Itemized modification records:

━━━

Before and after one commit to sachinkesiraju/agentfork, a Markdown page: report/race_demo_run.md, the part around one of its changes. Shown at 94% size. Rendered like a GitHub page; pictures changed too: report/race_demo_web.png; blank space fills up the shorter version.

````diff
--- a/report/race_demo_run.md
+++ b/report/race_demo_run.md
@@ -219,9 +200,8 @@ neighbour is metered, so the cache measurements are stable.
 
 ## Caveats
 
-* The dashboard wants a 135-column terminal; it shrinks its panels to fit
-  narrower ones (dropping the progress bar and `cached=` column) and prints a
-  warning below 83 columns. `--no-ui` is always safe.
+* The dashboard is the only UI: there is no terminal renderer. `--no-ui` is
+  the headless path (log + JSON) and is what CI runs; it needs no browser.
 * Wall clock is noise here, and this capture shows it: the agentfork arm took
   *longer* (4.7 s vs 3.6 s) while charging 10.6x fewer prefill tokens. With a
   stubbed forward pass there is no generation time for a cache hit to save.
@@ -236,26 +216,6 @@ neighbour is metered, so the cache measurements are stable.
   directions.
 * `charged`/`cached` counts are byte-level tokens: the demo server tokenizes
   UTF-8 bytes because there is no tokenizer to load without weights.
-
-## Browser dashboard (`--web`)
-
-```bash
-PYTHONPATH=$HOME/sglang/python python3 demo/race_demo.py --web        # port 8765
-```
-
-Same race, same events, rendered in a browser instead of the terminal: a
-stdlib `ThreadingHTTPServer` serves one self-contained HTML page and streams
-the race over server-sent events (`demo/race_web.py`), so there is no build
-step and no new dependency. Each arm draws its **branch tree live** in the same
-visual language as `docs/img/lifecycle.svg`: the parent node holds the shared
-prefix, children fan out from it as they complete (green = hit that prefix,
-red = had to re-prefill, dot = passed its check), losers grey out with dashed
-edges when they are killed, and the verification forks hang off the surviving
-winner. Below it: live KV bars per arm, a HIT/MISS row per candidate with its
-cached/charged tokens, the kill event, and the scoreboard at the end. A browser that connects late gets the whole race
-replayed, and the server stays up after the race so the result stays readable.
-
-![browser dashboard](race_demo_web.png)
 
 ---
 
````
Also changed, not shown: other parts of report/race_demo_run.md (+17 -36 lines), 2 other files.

━━━

Reprint the entries above in full, exactly as they are.

Before and after one commit to sachinkesiraju/agentfork, a Markdown page: report/race_demo_run.md, the part around one of its changes. Shown at 94% size. Rendered like a GitHub page; pictures changed too: report/race_demo_web.png; blank space fills up the shorter version.

````diff
--- a/report/race_demo_run.md
+++ b/report/race_demo_run.md
@@ -219,9 +200,8 @@ neighbour is metered, so the cache measurements are stable.
 
 ## Caveats
 
-* The dashboard wants a 135-column terminal; it shrinks its panels to fit
-  narrower ones (dropping the progress bar and `cached=` column) and prints a
-  warning below 83 columns. `--no-ui` is always safe.
+* The dashboard is the only UI: there is no terminal renderer. `--no-ui` is
+  the headless path (log + JSON) and is what CI runs; it needs no browser.
 * Wall clock is noise here, and this capture shows it: the agentfork arm took
   *longer* (4.7 s vs 3.6 s) while charging 10.6x fewer prefill tokens. With a
   stubbed forward pass there is no generation time for a cache hit to save.
@@ -236,26 +216,6 @@ neighbour is metered, so the cache measurements are stable.
   directions.
 * `charged`/`cached` counts are byte-level tokens: the demo server tokenizes
   UTF-8 bytes because there is no tokenizer to load without weights.
-
-## Browser dashboard (`--web`)
-
-```bash
-PYTHONPATH=$HOME/sglang/python python3 demo/race_demo.py --web        # port 8765
-```
-
-Same race, same events, rendered in a browser instead of the terminal: a
-stdlib `ThreadingHTTPServer` serves one self-contained HTML page and streams
-the race over server-sent events (`demo/race_web.py`), so there is no build
-step and no new dependency. Each arm draws its **branch tree live** in the same
-visual language as `docs/img/lifecycle.svg`: the parent node holds the shared
-prefix, children fan out from it as they complete (green = hit that prefix,
-red = had to re-prefill, dot = passed its check), losers grey out with dashed
-edges when they are killed, and the verification forks hang off the surviving
-winner. Below it: live KV bars per arm, a HIT/MISS row per candidate with its
-cached/charged tokens, the kill event, and the scoreboard at the end. A browser that connects late gets the whole race
-replayed, and the server stays up after the race so the result stays readable.
-
-![browser dashboard](race_demo_web.png)
 
 ---
 
````
Also changed, not shown: other parts of report/race_demo_run.md (+17 -36 lines), 2 other files.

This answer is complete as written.